- WORK TO BE COMPLETED: Before repeating the entries below, strip out every picture and keep all else as it is.

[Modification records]
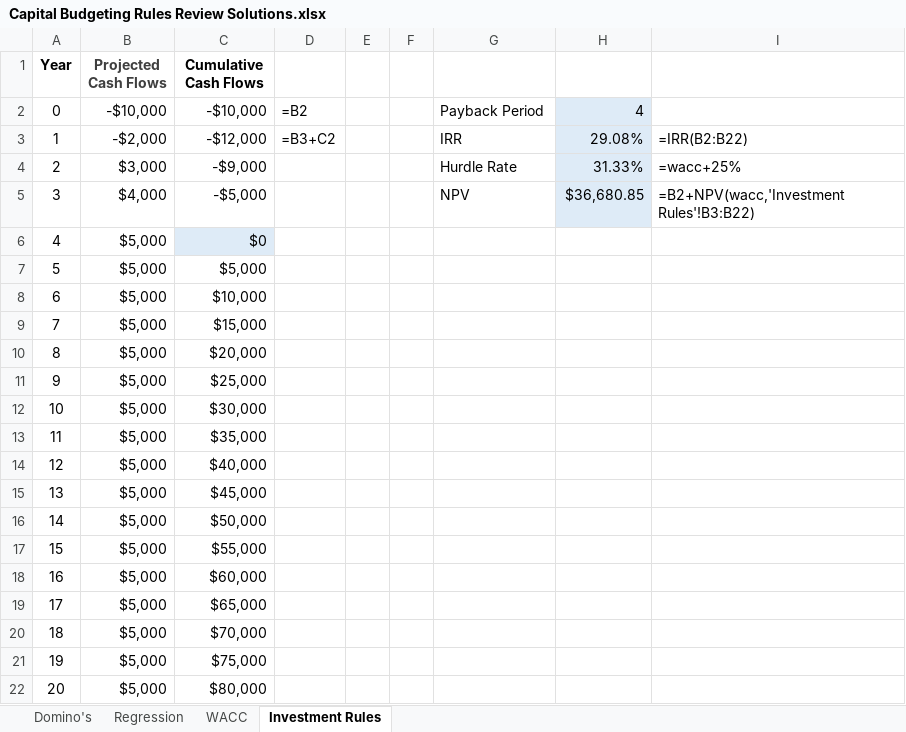
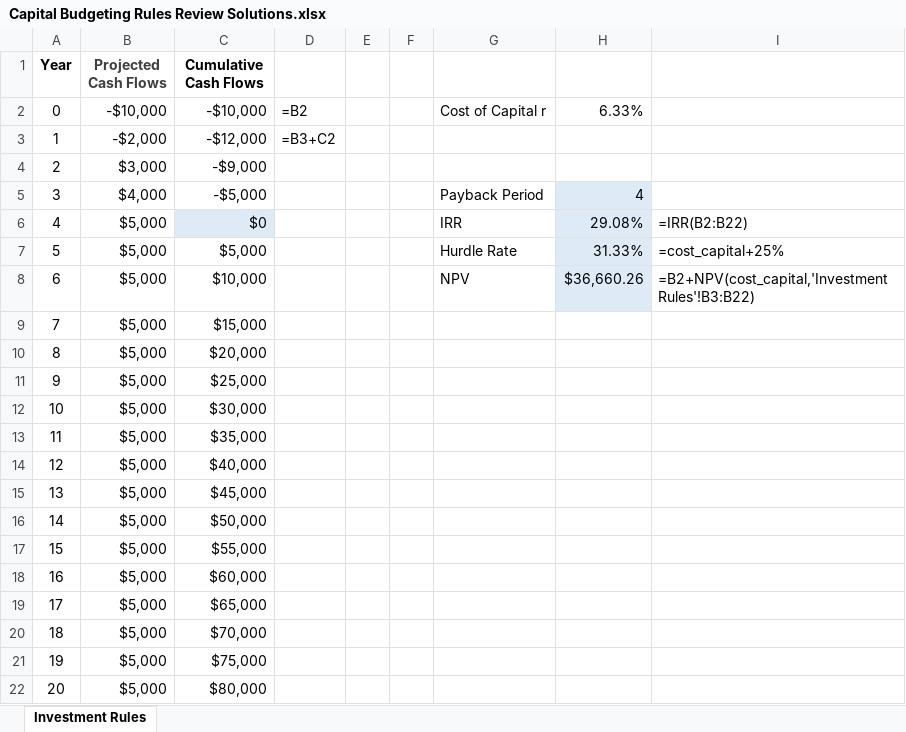
Before and after one commit to pdwhoward/financial_analytics, an Excel workbook: assets/npv/Capital Budgeting Rules Review Solutions.xlsx, sheet Investment Rules, drawn as a sheet; values as stored, in another font and other column widths than the file's, no borders; the diff names each change by its address in the sheet, - before the commit and + after, or states it on an @@ line.

```diff
--- a/assets/npv/Capital Budgeting Rules Review Solutions.xlsx (sheet Investment Rules)
+++ b/assets/npv/Capital Budgeting Rules Review Solutions.xlsx (sheet Investment Rules)
-sheet tab: Domino's
-sheet tab: Regression
-sheet tab: WACC
-G2: Payback Period
+G2: Cost of Capital r
-H2: 4
+H2: 6.33%
-H2:H4 fill: #DEEBF7
+H2:H4 fill: none
-G3: IRR
+G3: (empty)
-H3: 29.08%
+H3: (empty)
-I3: =IRR(B2:B22)
+I3: (empty)
-G4: Hurdle Rate
+G4: (empty)
-H4: 31.33%
+H4: (empty)
-I4: =wacc+25%
+I4: (empty)
-G5: NPV
+G5: Payback Period
-H5: $36,680.85
+H5: 4
-I5: =B2+NPV(wacc,'Investment Rules'!B3:B22)
+I5: (empty)
-G6: (empty)
+G6: IRR
-H6: (empty)
+H6: 29.08%
-H6:H8 fill: none
+H6:H8 fill: #DEEBF7
-I6: (empty)
+I6: =IRR(B2:B22)
-G7: (empty)
+G7: Hurdle Rate
-H7: (empty)
+H7: 31.33%
-I7: (empty)
+I7: =cost_capital+25%
-G8: (empty)
+G8: NPV
-H8: (empty)
+H8: $36,660.26
-I8: (empty)
+I8: =B2+NPV(cost_capital,'Investment Rules'!B3:B22)
```
Also changed, not shown: 10 other files.
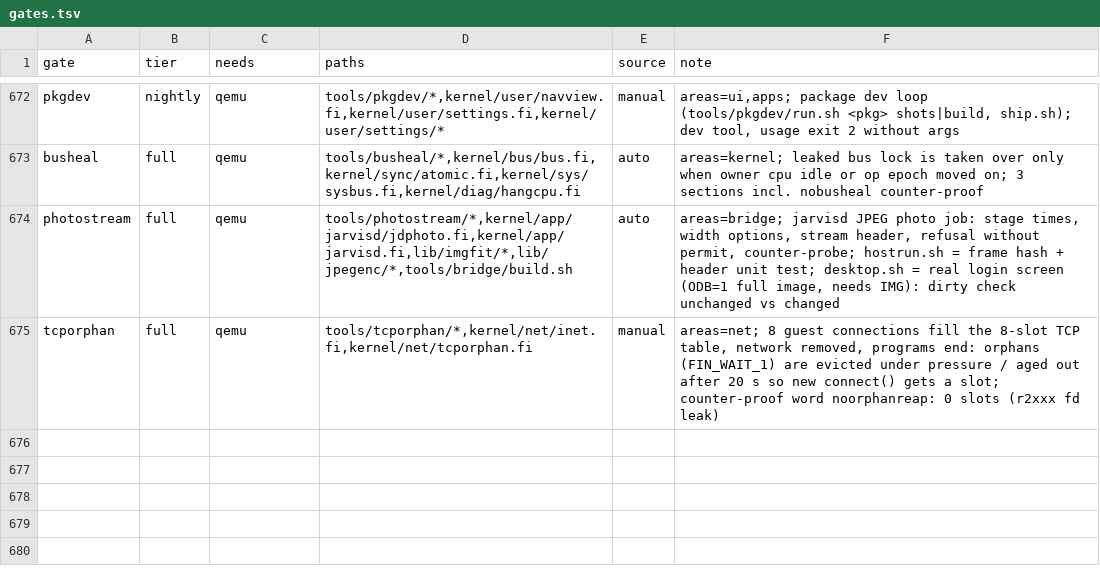
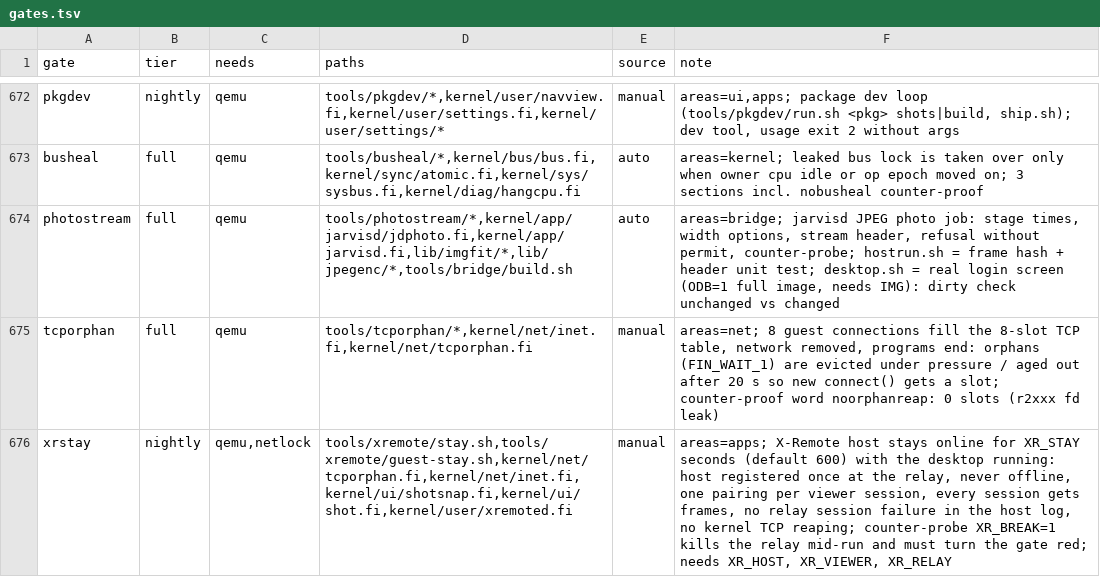
Before and after one commit to Flei-123/Osum, a TSV file: tools/qa/gates.tsv, drawn as a sheet; only a part is shown, gaps mark what is left out; the diff names each change by its address in the sheet, - before the commit and + after, or states it on an @@ line.

Commit message:
xremote: stay gate, host stays registered and every viewer session gets frames over 10 minutes, relay-kill counter-probe

```diff
--- a/tools/qa/gates.tsv
+++ b/tools/qa/gates.tsv
+row 676: xrstay | nightly | qemu,netlock | tools/xremote/stay.sh,tools/xremote/guest-stay.sh,kernel/net/tcporphan.fi,kernel/net/inet.fi,kernel/ui/shotsnap.fi,kernel/ui/shot.fi,kernel/user/xremoted.fi | manual | areas=apps; X-Remote host stays online for XR_STAY seconds (default 600) with the desktop running: host registered once at the relay, never offline, one pairing per viewer session, every session gets frames, no relay session failure in the host log, no kernel TCP reaping; counter-probe XR_BREAK=1 kills the relay mid-run and must turn the gate red; needs XR_HOST, XR_VIEWER, XR_RELAY
```
Also changed, not shown: 2 other files.
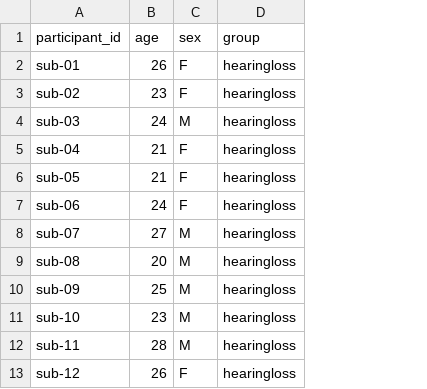
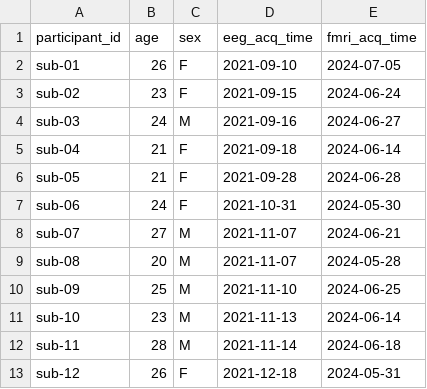
Before and after one commit to OpenNeuroDatasets/ds005345, a TSV file: participants.tsv, drawn as a sheet; only a part is shown; removed rows and columns are numbered as before the commit, all else as after; the diff names each change by its address in the sheet, - before the commit and + after, or states it on an @@ line.

Commit message:
[OpenNeuro] Recorded changes

```diff
--- a/participants.tsv
+++ b/participants.tsv
-column D (group), rows 2-13: all hearingloss
+column D (eeg_acq_time), rows 2-13: 2021-09-10 | 2021-09-15 | 2021-09-16 | 2021-09-18 | 2021-09-28 | 2021-10-31 | 2021-11-07 | 2021-11-07 | 2021-11-10 | 2021-11-13 | 2021-11-14 | 2021-12-18
+column E (fmri_acq_time), rows 2-13: 2024-07-05 | 2024-06-24 | 2024-06-27 | 2024-06-14 | 2024-06-28 | 2024-05-30 | 2024-06-21 | 2024-05-28 | 2024-06-25 | 2024-06-14 | 2024-06-18 | 2024-05-31
```
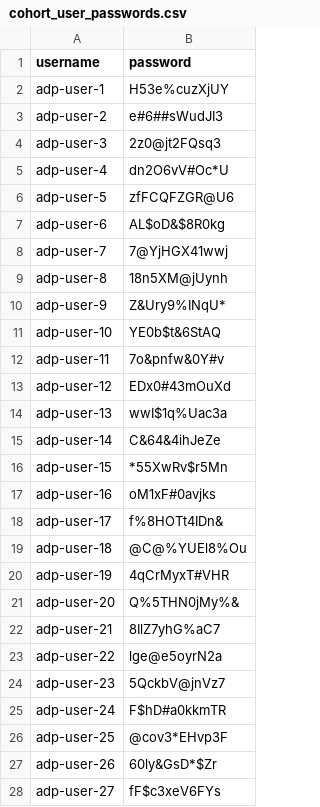
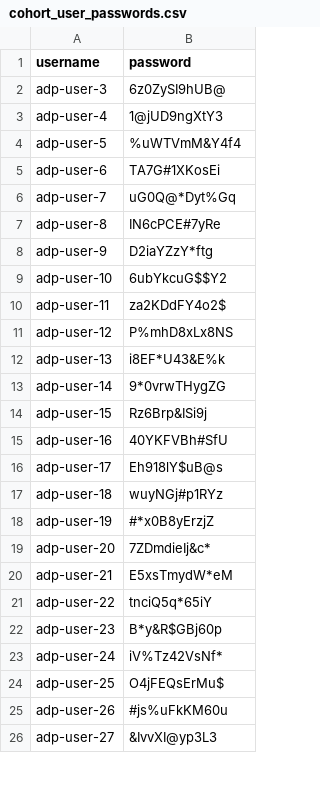
Before and after one commit to optoshon/adp_applied_agent_engineering_lab_pack, a CSV file: cohort_user_passwords.csv, drawn as a sheet; only a part is shown; the diff covers the shown part only.

Commit message:
ADP

```diff
--- a/cohort_user_passwords.csv
+++ b/cohort_user_passwords.csv
@@ -1,28 +1,26 @@
 username,password
-adp-user-1,H53e%cuzXjUY
-adp-user-2,e#6##sWudJI3
-adp-user-3,2z0@jt2FQsq3
-adp-user-4,dn2O6vV#Oc*U
-adp-user-5,zfFCQFZGR@U6
-adp-user-6,AL$oD&$8R0kg
-adp-user-7,7@YjHGX41wwj
-adp-user-8,18n5XM@jUynh
-adp-user-9,Z&Ury9%INqU*
-adp-user-10,YE0b$t&6StAQ
-adp-user-11,7o&pnfw&0Y#v
-adp-user-12,EDx0#43mOuXd
-adp-user-13,wwI$1q%Uac3a
-adp-user-14,C&64&4ihJeZe
-adp-user-15,*55XwRv$r5Mn
-adp-user-16,oM1xF#0avjks
-adp-user-17,f%8HOTt4IDn&
-adp-user-18,@C@%YUEl8%Ou
-adp-user-19,4qCrMyxT#VHR
-adp-user-20,Q%5THN0jMy%&
-adp-user-21,8IlZ7yhG%aC7
-adp-user-22,lge@e5oyrN2a
-adp-user-23,5QckbV@jnVz7
-adp-user-24,F$hD#a0kkmTR
-adp-user-25,@cov3*EHvp3F
-adp-user-26,60ly&GsD*$Zr
-adp-user-27,fF$c3xeV6FYs
+adp-user-3,6z0ZySI9hUB@
+adp-user-4,1@jUD9ngXtY3
+adp-user-5,%uWTVmM&Y4f4
+adp-user-6,TA7G#1XKosEi
+adp-user-7,uG0Q@*Dyt%Gq
+adp-user-8,IN6cPCE#7yRe
+adp-user-9,D2iaYZzY*ftg
+adp-user-10,6ubYkcuG$$Y2
+adp-user-11,za2KDdFY4o2$
+adp-user-12,P%mhD8xLx8NS
+adp-user-13,i8EF*U43&E%k
+adp-user-14,9*0vrwTHygZG
+adp-user-15,Rz6Brp&ISi9j
+adp-user-16,40YKFVBh#SfU
+adp-user-17,Eh918lY$uB@s
+adp-user-18,wuyNGj#p1RYz
+adp-user-19,#*x0B8yErzjZ
+adp-user-20,7ZDmdieIj&c*
+adp-user-21,E5xsTmydW*eM
+adp-user-22,tnciQ5q*65iY
+adp-user-23,B*y&R$GBj60p
+adp-user-24,iV%Tz42VsNf*
+adp-user-25,O4jFEQsErMu$
+adp-user-26,#js%uFkKM60u
+adp-user-27,&IvvXI@yp3L3
```
Also changed, not shown: 5 removed rows and 38 edited cells elsewhere in this file.
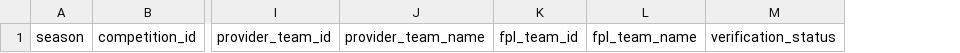
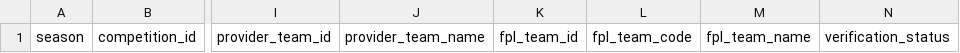
Before and after one commit to uasir/CTA-FPL-Model, a CSV file: canonical_candidate/data/opta_pulselive_fpl_identity_crosswalk.csv, drawn as a sheet; only a part is shown, gaps mark what is left out; the diff names each change by its address in the sheet, - before the commit and + after, or states it on an @@ line.

Commit message:
schema: distinguish FPL team ID from provider team code

```diff
--- a/canonical_candidate/data/opta_pulselive_fpl_identity_crosswalk.csv
+++ b/canonical_candidate/data/opta_pulselive_fpl_identity_crosswalk.csv
+column L, row 1: fpl_team_code
```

- RESULT FOR THIS TASK:
Before and after one commit to pdwhoward/financial_analytics, an Excel workbook: assets/npv/Capital Budgeting Rules Review Solutions.xlsx, sheet Investment Rules, drawn as a sheet; values as stored, in another font and other column widths than the file's, no borders; the diff names each change by its address in the sheet, - before the commit and + after, or states it on an @@ line.

```diff
--- a/assets/npv/Capital Budgeting Rules Review Solutions.xlsx (sheet Investment Rules)
+++ b/assets/npv/Capital Budgeting Rules Review Solutions.xlsx (sheet Investment Rules)
-sheet tab: Domino's
-sheet tab: Regression
-sheet tab: WACC
-G2: Payback Period
+G2: Cost of Capital r
-H2: 4
+H2: 6.33%
-H2:H4 fill: #DEEBF7
+H2:H4 fill: none
-G3: IRR
+G3: (empty)
-H3: 29.08%
+H3: (empty)
-I3: =IRR(B2:B22)
+I3: (empty)
-G4: Hurdle Rate
+G4: (empty)
-H4: 31.33%
+H4: (empty)
-I4: =wacc+25%
+I4: (empty)
-G5: NPV
+G5: Payback Period
-H5: $36,680.85
+H5: 4
-I5: =B2+NPV(wacc,'Investment Rules'!B3:B22)
+I5: (empty)
-G6: (empty)
+G6: IRR
-H6: (empty)
+H6: 29.08%
-H6:H8 fill: none
+H6:H8 fill: #DEEBF7
-I6: (empty)
+I6: =IRR(B2:B22)
-G7: (empty)
+G7: Hurdle Rate
-H7: (empty)
+H7: 31.33%
-I7: (empty)
+I7: =cost_capital+25%
-G8: (empty)
+G8: NPV
-H8: (empty)
+H8: $36,660.26
-I8: (empty)
+I8: =B2+NPV(cost_capital,'Investment Rules'!B3:B22)
```
Also changed, not shown: 10 other files.
Before and after one commit to Flei-123/Osum, a TSV file: tools/qa/gates.tsv, drawn as a sheet; only a part is shown, gaps mark what is left out; the diff names each change by its address in the sheet, - before the commit and + after, or states it on an @@ line.

Commit message:
xremote: stay gate, host stays registered and every viewer session gets frames over 10 minutes, relay-kill counter-probe

```diff
--- a/tools/qa/gates.tsv
+++ b/tools/qa/gates.tsv
+row 676: xrstay | nightly | qemu,netlock | tools/xremote/stay.sh,tools/xremote/guest-stay.sh,kernel/net/tcporphan.fi,kernel/net/inet.fi,kernel/ui/shotsnap.fi,kernel/ui/shot.fi,kernel/user/xremoted.fi | manual | areas=apps; X-Remote host stays online for XR_STAY seconds (default 600) with the desktop running: host registered once at the relay, never offline, one pairing per viewer session, every session gets frames, no relay session failure in the host log, no kernel TCP reaping; counter-probe XR_BREAK=1 kills the relay mid-run and must turn the gate red; needs XR_HOST, XR_VIEWER, XR_RELAY
```
Also changed, not shown: 2 other files.
Before and after one commit to OpenNeuroDatasets/ds005345, a TSV file: participants.tsv, drawn as a sheet; only a part is shown; removed rows and columns are numbered as before the commit, all else as after; the diff names each change by its address in the sheet, - before the commit and + after, or states it on an @@ line.

Commit message:
[OpenNeuro] Recorded changes

```diff
--- a/participants.tsv
+++ b/participants.tsv
-column D (group), rows 2-13: all hearingloss
+column D (eeg_acq_time), rows 2-13: 2021-09-10 | 2021-09-15 | 2021-09-16 | 2021-09-18 | 2021-09-28 | 2021-10-31 | 2021-11-07 | 2021-11-07 | 2021-11-10 | 2021-11-13 | 2021-11-14 | 2021-12-18
+column E (fmri_acq_time), rows 2-13: 2024-07-05 | 2024-06-24 | 2024-06-27 | 2024-06-14 | 2024-06-28 | 2024-05-30 | 2024-06-21 | 2024-05-28 | 2024-06-25 | 2024-06-14 | 2024-06-18 | 2024-05-31
```
Before and after one commit to optoshon/adp_applied_agent_engineering_lab_pack, a CSV file: cohort_user_passwords.csv, drawn as a sheet; only a part is shown; the diff covers the shown part only.

Commit message:
ADP

```diff
--- a/cohort_user_passwords.csv
+++ b/cohort_user_passwords.csv
@@ -1,28 +1,26 @@
 username,password
-adp-user-1,H53e%cuzXjUY
-adp-user-2,e#6##sWudJI3
-adp-user-3,2z0@jt2FQsq3
-adp-user-4,dn2O6vV#Oc*U
-adp-user-5,zfFCQFZGR@U6
-adp-user-6,AL$oD&$8R0kg
-adp-user-7,7@YjHGX41wwj
-adp-user-8,18n5XM@jUynh
-adp-user-9,Z&Ury9%INqU*
-adp-user-10,YE0b$t&6StAQ
-adp-user-11,7o&pnfw&0Y#v
-adp-user-12,EDx0#43mOuXd
-adp-user-13,wwI$1q%Uac3a
-adp-user-14,C&64&4ihJeZe
-adp-user-15,*55XwRv$r5Mn
-adp-user-16,oM1xF#0avjks
-adp-user-17,f%8HOTt4IDn&
-adp-user-18,@C@%YUEl8%Ou
-adp-user-19,4qCrMyxT#VHR
-adp-user-20,Q%5THN0jMy%&
-adp-user-21,8IlZ7yhG%aC7
-adp-user-22,lge@e5oyrN2a
-adp-user-23,5QckbV@jnVz7
-adp-user-24,F$hD#a0kkmTR
-adp-user-25,@cov3*EHvp3F
-adp-user-26,60ly&GsD*$Zr
-adp-user-27,fF$c3xeV6FYs
+adp-user-3,6z0ZySI9hUB@
+adp-user-4,1@jUD9ngXtY3
+adp-user-5,%uWTVmM&Y4f4
+adp-user-6,TA7G#1XKosEi
+adp-user-7,uG0Q@*Dyt%Gq
+adp-user-8,IN6cPCE#7yRe
+adp-user-9,D2iaYZzY*ftg
+adp-user-10,6ubYkcuG$$Y2
+adp-user-11,za2KDdFY4o2$
+adp-user-12,P%mhD8xLx8NS
+adp-user-13,i8EF*U43&E%k
+adp-user-14,9*0vrwTHygZG
+adp-user-15,Rz6Brp&ISi9j
+adp-user-16,40YKFVBh#SfU
+adp-user-17,Eh918lY$uB@s
+adp-user-18,wuyNGj#p1RYz
+adp-user-19,#*x0B8yErzjZ
+adp-user-20,7ZDmdieIj&c*
+adp-user-21,E5xsTmydW*eM
+adp-user-22,tnciQ5q*65iY
+adp-user-23,B*y&R$GBj60p
+adp-user-24,iV%Tz42VsNf*
+adp-user-25,O4jFEQsErMu$
+adp-user-26,#js%uFkKM60u
+adp-user-27,&IvvXI@yp3L3
```
Also changed, not shown: 5 removed rows and 38 edited cells elsewhere in this file.
Before and after one commit to uasir/CTA-FPL-Model, a CSV file: canonical_candidate/data/opta_pulselive_fpl_identity_crosswalk.csv, drawn as a sheet; only a part is shown, gaps mark what is left out; the diff names each change by its address in the sheet, - before the commit and + after, or states it on an @@ line.

Commit message:
schema: distinguish FPL team ID from provider team code

```diff
--- a/canonical_candidate/data/opta_pulselive_fpl_identity_crosswalk.csv
+++ b/canonical_candidate/data/opta_pulselive_fpl_identity_crosswalk.csv
+column L, row 1: fpl_team_code
```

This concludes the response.